But even if you have the expertise to add value as an advisor, it’s still difficult to prospect because so many consumers have had bad advisory experiences. Imagine you’re at a social event, and someone asks you what you do, and you say, “I’m a financial advisor,” and they say, “Oh, yeah. I have a financial advisor. He helped us with our life insurance a few years ago,” because they think comprehensive financial planning is getting a life insurance policy. Alternatively you say, “I’m a financial advisor,” and they take a step back and scan the room for someone else to talk to.
Even if you don’t get an adverse reaction, it’s not like you can always find an opening to tell people about this great service you deliver. You’re confessing you’re an advisor and hoping it doesn’t make you a social pariah.
This is the challenge of doing business in a low-trust industry, with low barriers to entry.
The Edelman Trust Barometer, the de facto leading global measure of consumer trust, identifies financial services as the least trusted industry there is. We are dead last. Fewer than 50% of all consumers actually trust financial services companies, which means it’s literally an odds-on bet that when you say, “I’m a financial advisor” and ask for referrals, the person’s immediate response will be negative.
Like it or not, even as we try to become our own profession, advisors are still representatives of the financial services industry. That makes it harder for all of us to ask for referrals.
I think this is a key reason why we’ve been evolving our titles and labels. “Financial advisor” is associated with the services industry, but “wealth manager” feels more aspirational, as though we’re trying to extricate ourselves from a maligned group. Even as someone actively trying to improve it, I’m often ashamed of the industry I represent because I know what can and does happen in it.
You don’t see a lot of orthopedic surgeons going around saying, ‘Do you know anyone who’s blown out their knee lately?’
Of course, even when you ask for a referral, there’s always the possibility that the person responds, “I can’t think of anyone offhand.” This compounds whatever shame or awkwardness an advisor may feel about asking in the first place. What are you supposed to do? Drill deeper? “Are you really sure you don’t know anyone who might want to work with me?” carries more than a whiff of desperation.

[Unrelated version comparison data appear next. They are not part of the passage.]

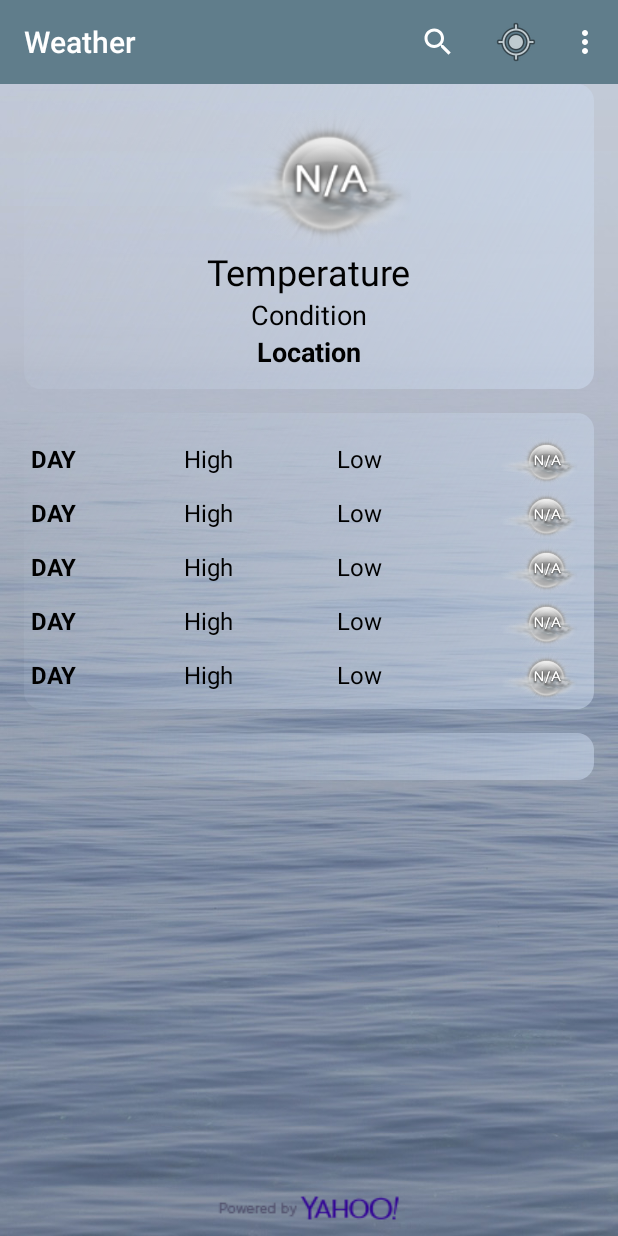
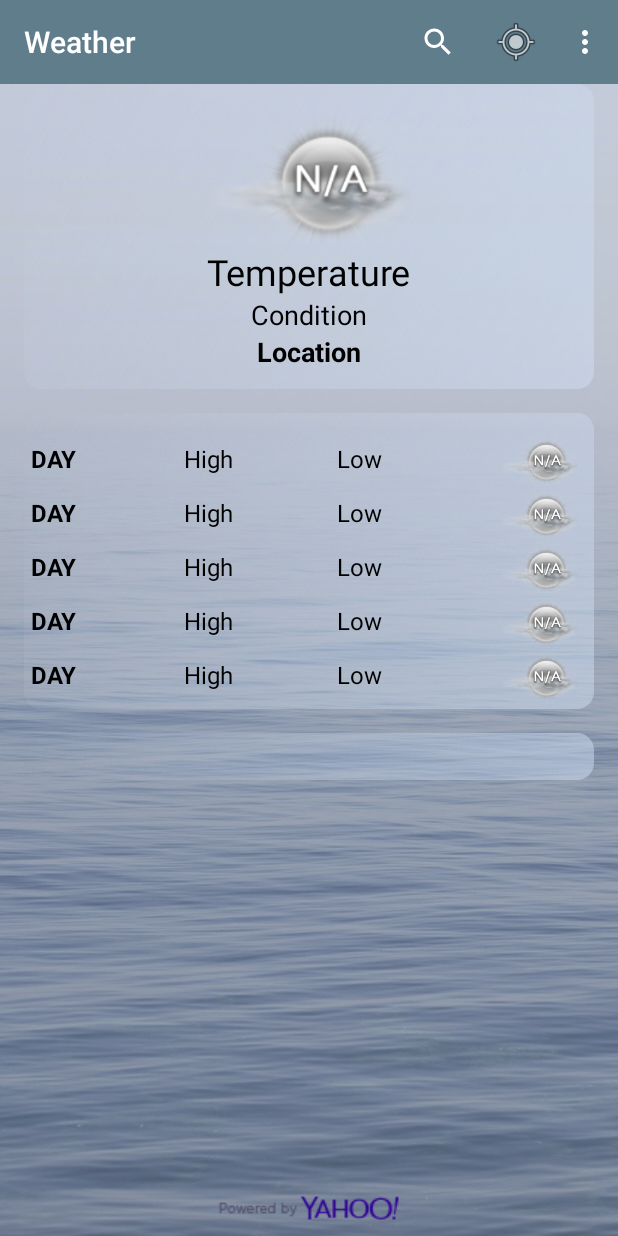
Before and after one commit to sun-xiaofeng/COMP90018-Project, an Android app: the screen it shows after launch (WeatherActivity), on a phone screen of 412 x 824 dp. Run offline under Robolectric (Android 15) with nearby library versions, the phone set to English and light mode, and no system bars.

Commit message:
Minor layout fixes

```diff
--- a/app/src/main/res/layout/activity_weather.xml
+++ b/app/src/main/res/layout/activity_weather.xml
@@ -8,11 +8,15 @@
     tools:layout_editor_absoluteX="0dp"
     tools:layout_editor_absoluteY="0dp">
 
+    <include
+        android:id="@+id/toolbar_1"
+        layout="@layout/toolbar" />
 
     <ImageView
         android:id="@+id/background"
         android:layout_width="match_parent"
         android:layout_height="match_parent"
+        android:layout_below="@id/toolbar_1"
         android:scaleType="centerCrop"
         app:srcCompat="@drawable/background_1" />
 
@@ -152,12 +156,6 @@
         </RelativeLayout>
     </ScrollView>
 
-
-    <include
-        android:id="@+id/toolbar_1"
-        layout="@layout/toolbar" />
-
-
     <ImageView
         android:id="@+id/yahooLogoView"
         android:layout_width="wrap_content"
```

I think this is one of the many reasons why having some kind of niche or specialization is so important. Imagine you’re an orthopedic surgeon. Most doctors get their business by referrals, whether from satisfied patients or colleagues who respect them. You don’t see a lot of orthopedic surgeons going around saying, “Do you know anyone who’s blown out their knee lately?”

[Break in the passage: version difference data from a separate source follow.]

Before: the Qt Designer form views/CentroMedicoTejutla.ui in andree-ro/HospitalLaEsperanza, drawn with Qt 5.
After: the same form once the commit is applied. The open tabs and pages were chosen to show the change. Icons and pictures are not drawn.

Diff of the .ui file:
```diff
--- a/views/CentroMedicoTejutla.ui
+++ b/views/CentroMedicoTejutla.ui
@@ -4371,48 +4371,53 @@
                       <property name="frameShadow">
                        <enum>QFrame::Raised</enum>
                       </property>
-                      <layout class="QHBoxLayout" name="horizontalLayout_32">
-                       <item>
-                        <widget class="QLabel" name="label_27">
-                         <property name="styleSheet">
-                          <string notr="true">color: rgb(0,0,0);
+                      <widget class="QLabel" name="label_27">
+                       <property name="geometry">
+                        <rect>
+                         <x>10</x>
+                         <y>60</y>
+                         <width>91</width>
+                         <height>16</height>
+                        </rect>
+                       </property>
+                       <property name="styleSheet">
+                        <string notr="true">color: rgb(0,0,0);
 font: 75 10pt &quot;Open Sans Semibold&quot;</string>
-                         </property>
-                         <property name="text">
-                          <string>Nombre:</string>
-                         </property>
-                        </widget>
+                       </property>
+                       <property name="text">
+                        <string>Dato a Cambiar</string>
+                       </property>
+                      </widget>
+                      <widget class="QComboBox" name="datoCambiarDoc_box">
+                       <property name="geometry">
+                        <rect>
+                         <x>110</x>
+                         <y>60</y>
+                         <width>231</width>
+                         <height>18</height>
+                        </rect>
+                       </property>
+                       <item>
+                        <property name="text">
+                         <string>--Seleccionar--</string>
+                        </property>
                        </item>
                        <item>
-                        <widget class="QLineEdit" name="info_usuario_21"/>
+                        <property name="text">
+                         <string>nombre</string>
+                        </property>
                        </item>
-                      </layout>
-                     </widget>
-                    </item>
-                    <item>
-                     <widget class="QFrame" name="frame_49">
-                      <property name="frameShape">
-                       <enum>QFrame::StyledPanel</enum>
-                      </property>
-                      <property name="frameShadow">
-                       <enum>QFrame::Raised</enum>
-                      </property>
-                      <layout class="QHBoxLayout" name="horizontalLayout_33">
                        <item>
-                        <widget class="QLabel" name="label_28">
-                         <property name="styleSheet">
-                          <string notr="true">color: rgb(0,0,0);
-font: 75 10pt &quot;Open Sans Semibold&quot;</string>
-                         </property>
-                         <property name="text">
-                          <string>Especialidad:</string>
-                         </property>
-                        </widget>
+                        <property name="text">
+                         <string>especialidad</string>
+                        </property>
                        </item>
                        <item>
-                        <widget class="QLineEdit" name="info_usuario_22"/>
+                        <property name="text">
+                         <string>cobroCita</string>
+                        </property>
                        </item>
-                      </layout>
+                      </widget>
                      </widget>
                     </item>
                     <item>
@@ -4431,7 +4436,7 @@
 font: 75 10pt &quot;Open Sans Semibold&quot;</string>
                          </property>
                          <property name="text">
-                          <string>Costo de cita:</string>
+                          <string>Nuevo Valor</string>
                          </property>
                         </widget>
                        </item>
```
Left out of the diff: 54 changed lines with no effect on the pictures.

In other words, when you have a niche or a specialization, you don’t have to go out and ask for referrals. You establish your expertise and become known for what you do, and people subsequently feed business to you.

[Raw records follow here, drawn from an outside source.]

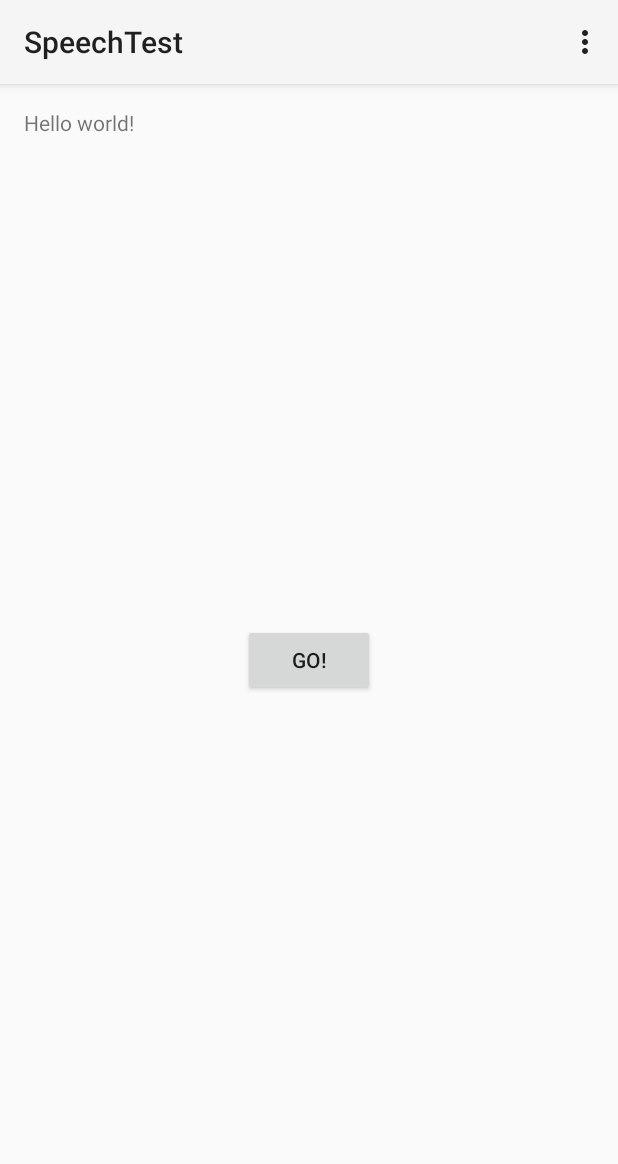
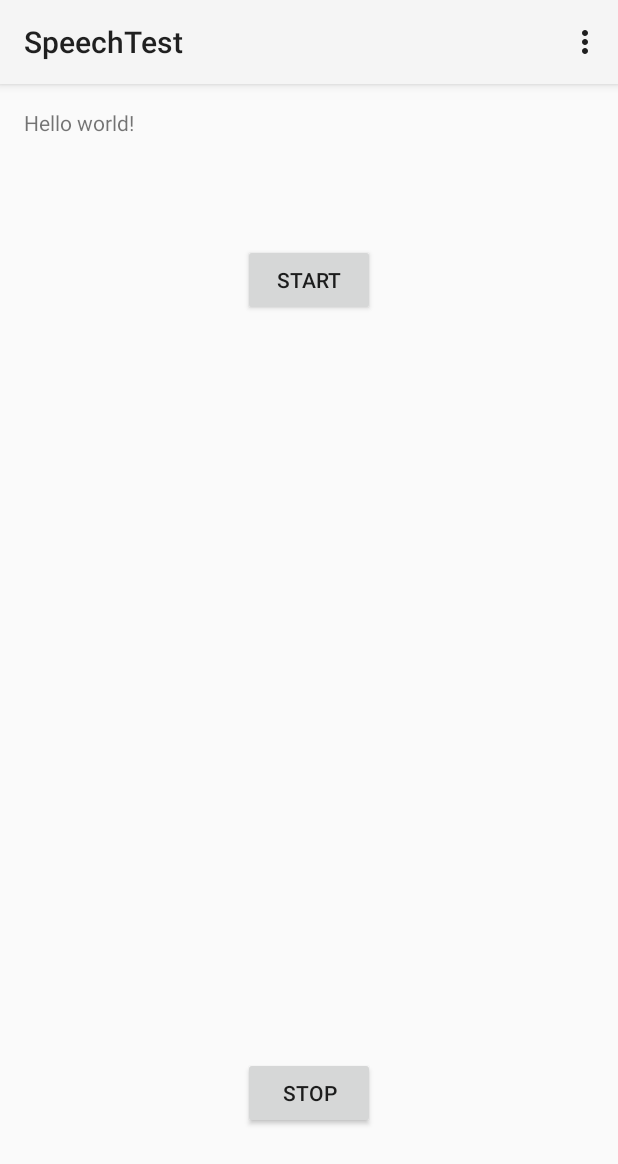
Before and after one commit to chrisoei/speech-test, an Android app: the screen it shows after launch (MainActivity), on a phone screen of 412 x 824 dp. Shown: the top 1164 px of the screen. Run offline under Robolectric (Android 15) with nearby library versions, the phone set to English and light mode, and no system bars.

Commit message:
Use "Start" and "Stop" buttons instead of just "Go"

```diff
--- a/app/src/main/java/io/oei/speechtest/Brains.java
+++ b/app/src/main/java/io/oei/speechtest/Brains.java
@@ -147,7 +147,11 @@ public class Brains {
         return intent;
     }
 
-    protected static void go() {
+    public static void start() {
         speechRecognizer.startListening(speechRecognizerIntent());
     }
+
+    public static void stop() {
+        speechRecognizer.stopListening();
+    }
 }
--- a/app/src/main/java/io/oei/speechtest/MainActivity.java
+++ b/app/src/main/java/io/oei/speechtest/MainActivity.java
@@ -65,12 +65,16 @@ public class MainActivity extends Activity {
         public View onCreateView(LayoutInflater inflater, ViewGroup container,
                                  Bundle savedInstanceState) {
             View rootView = inflater.inflate(R.layout.fragment_main, container, false);
-            Log.d(log_tag, "findViewById " + rootView.findViewById(R.id.button));
 
-            ((Button) rootView.findViewById(R.id.button)).setOnClickListener(new View.OnClickListener() {
+            ((Button) rootView.findViewById(R.id.start_button)).setOnClickListener(new View.OnClickListener() {
                 public void onClick(View v) {
-                    Brains.go();
+                    Brains.start();
                }
+            });
+            ((Button) rootView.findViewById(R.id.stop_button)).setOnClickListener(new View.OnClickListener() {
+                public void onClick(View v) {
+                    Brains.stop();
+                }
             });
             return rootView;
         }
--- a/app/src/main/res/layout/fragment_main.xml
+++ b/app/src/main/res/layout/fragment_main.xml
@@ -13,10 +13,20 @@
     <Button
         android:layout_width="wrap_content"
         android:layout_height="wrap_content"
-        android:text="Go!"
-        android:id="@+id/button"
-        android:layout_centerVertical="true"
+        android:text="Start"
+        android:id="@+id/start_button"
+        android:clickable="true"
+        android:layout_below="@+id/textView"
         android:layout_centerHorizontal="true"
-        android:clickable="true" />
+        android:layout_marginTop="71dp" />
+
+    <Button
+        android:layout_width="wrap_content"
+        android:layout_height="wrap_content"
+        android:text="Stop"
+        android:id="@+id/stop_button"
+        android:layout_alignParentBottom="true"
+        android:layout_centerHorizontal="true"
+        android:layout_marginBottom="55dp" />
 
 </RelativeLayout>
```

The bottom line here is just to recognize the barriers to advisors asking for referrals. It may sometimes be just our fears that hold us back — but that doesn’t mean those fears aren’t well-founded.
If any of the aforementioned issues is a blocking point, how do you grow past it? Do you need to change the company you’re representing to one you’re actually proud of? Do you need to reinvest in yourself with CFP certification or some other post-CFP designation? Do you need to position yourself in such a way that you’re clearly differentiated from the bad apples in the industry? Or do you need to refine your specialization and become renowned in that niche — such that you become so referable that you don’t even have to prospect?
Hopefully the answers will be self-evident to you, and the new year will find you taking action to improve not just your referral stream, but your sense of self-worth too.
So what do you think? Why is it so hard to ask for referrals as a financial advisor? Is it due to the companies we work for? The industry? Our lack of confidence? How have you overcome the barrier to asking for referrals? Please share your thoughts in the comments.